The Hutt Mana Charitable Trust’s persistent late filing of financial returns risks it being struck off by the Charities Commission, losing its tax exemption status.
The trust looks after about $35 million of assets – the last remnants of the carve-up of power boards in the 1990s – on behalf of Hutt Valley, Porirua and north Wellington people. Its own deed requires a set of financial accounts to be audited and an annual meeting held within five months of the end of its financial year (June 30).
Charities Commission rules allow six months to file returns.
Trust chairman Ian Hutchings said the 2010-2011 accounts were finally signed off last week – nine months after the nominal balance date.
Hutt News put it to him that since the inception of HMCT and its forerunner the Hutt Mana Energy Trust, the accounts and annual meeting have always been late.
Hutt News Story by Simon Edwards. 03 April 2012
“I’m not sure that’s right,” he said. “For most of the years I’ve been involved they have been late at times – in my view far too late sometimes. I continue to become frustrated when we outline our expectation we want to have the accounts done within three months and hold our AGM, and they [accountants and auditors] all smile nicely and say they’ll do their best.”
He said the problem this year was the liquidation last September of the HMCT-owned insulation installation company EnergySmart.
In November the estimated loss to HMCT was put as high as $2.5 million so there is particular interest in the 2010-2011 accounts.
Mr Hutchings said there had been a great deal of discussion “back and forward” between the accountants and auditors on how to account for the EnergySmart “impairment”.
The liquidator had also been involved.
His view was that the delay had not hindered trustees’ ability to have a clear view of the trust’s financial position, on which to base decisions such as the distribution this month of $301,000 in community grants.
“We’ve had to put some numbers on paper and they’ve been there since November. The debate has been about finding adequate documentation the auditors are satisfied supports that.”
Charities Commission chief executive Trevor Garrett said charitable organisations registered with it that had not filed returns six months after the end of their financial year were sent a reminder letter. They get a more “strongly worded” reminder a month or two later and at around three months overdue – which is where HMCT is – “we get to the stage where we look at de-registering. That’s how seriously we take it.”
There might be problems with a charity’s change of secretary, or information not being passed on, but such organisations had obligations to the public and the media, who were entitled to view that financial information, he said.
A stand-down period of some years for re-registration can be applied to a charity where there is proof of gross negligence or money going missing. Mr Garrett said there was potential for a similar stand-down for “persistent non-compliance”.
“We haven’t got to that stage yet but we might have to review that.”
Dr Carolyn Cordery, of Victoria University’s School of Accounting and Commercial Law, took a quick look at HMCT’s trust deed last week and said to be four months’ overdue on filing and holding an annual meeting was “poor”.

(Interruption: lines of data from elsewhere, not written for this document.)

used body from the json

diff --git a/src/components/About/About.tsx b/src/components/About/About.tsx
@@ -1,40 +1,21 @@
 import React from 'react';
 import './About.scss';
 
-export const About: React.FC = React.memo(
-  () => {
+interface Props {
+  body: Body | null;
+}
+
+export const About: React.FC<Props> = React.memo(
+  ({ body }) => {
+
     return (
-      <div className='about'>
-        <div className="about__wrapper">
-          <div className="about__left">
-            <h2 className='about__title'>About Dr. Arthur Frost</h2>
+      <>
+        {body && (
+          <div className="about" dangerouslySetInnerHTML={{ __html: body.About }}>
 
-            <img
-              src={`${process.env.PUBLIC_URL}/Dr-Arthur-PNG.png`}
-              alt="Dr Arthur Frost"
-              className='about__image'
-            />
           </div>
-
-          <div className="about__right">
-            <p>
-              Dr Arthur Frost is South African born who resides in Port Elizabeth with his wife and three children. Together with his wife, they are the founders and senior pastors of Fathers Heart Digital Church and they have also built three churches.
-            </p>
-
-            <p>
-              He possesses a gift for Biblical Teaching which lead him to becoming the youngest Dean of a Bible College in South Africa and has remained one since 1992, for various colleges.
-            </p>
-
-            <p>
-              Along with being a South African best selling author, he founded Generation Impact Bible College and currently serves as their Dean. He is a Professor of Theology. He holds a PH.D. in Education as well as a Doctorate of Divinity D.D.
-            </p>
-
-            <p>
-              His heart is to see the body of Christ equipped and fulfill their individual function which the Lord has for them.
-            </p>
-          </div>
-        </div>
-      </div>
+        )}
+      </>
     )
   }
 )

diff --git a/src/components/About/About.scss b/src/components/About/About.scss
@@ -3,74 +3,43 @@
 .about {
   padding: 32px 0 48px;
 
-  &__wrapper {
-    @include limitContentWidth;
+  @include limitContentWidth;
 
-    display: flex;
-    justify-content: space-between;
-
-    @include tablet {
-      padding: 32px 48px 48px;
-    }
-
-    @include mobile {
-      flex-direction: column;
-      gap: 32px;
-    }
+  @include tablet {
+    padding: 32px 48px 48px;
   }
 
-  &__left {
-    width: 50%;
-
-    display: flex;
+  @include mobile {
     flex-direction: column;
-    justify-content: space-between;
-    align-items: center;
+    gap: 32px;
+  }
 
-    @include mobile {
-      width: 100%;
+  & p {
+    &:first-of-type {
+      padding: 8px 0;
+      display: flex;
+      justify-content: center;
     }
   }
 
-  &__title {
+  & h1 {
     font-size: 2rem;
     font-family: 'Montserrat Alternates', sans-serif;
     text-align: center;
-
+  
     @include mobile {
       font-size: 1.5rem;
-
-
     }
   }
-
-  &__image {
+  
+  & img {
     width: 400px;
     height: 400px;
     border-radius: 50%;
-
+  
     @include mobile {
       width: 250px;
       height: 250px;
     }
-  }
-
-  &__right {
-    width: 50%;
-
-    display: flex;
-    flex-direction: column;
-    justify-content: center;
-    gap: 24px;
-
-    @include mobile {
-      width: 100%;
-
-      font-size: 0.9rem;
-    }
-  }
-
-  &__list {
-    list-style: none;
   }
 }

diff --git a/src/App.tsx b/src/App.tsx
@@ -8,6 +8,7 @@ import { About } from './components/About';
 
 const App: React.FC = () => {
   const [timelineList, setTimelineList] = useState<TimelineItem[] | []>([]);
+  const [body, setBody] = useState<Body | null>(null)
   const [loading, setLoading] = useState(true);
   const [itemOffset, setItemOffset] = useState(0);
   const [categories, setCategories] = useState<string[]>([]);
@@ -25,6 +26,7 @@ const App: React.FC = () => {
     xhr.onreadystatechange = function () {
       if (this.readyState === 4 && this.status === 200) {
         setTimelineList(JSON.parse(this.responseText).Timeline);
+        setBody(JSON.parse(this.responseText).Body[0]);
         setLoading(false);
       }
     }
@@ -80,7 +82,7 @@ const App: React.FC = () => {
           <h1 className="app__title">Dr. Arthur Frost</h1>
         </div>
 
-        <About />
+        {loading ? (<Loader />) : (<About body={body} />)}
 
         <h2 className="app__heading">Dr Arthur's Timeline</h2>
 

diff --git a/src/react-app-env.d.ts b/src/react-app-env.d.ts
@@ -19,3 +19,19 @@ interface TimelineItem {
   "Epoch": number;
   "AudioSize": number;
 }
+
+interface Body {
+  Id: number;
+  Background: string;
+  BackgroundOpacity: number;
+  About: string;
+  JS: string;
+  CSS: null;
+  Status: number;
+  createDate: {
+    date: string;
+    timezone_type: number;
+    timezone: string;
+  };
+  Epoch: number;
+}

However, in a general sense and not particular to HMCT, her concern with “striking off” charities that did not meet such deadlines was that they would no longer be under the commission’s purview. She had talked to colleagues in Britain, where a similar “black hole” existed.
When a charity was struck off the official register, “it goes private . . . underground. Who is actually watching to make sure it continues to handle charitable assets in a way commensurate with its trust deed? The implications of this are something we need to have a robust discussion about in New Zealand”.
Mr Garrett agrees.
Before establishment of the commission in 2005, charities claiming hundreds of millions of dollars in tax e exemptions a year – “if not a billion dollars a year” – flew under everyone’s radar to an extent. They could build up considerable unspent assets.
Some of them refused to make financial information available to the public and media.
– Hutt News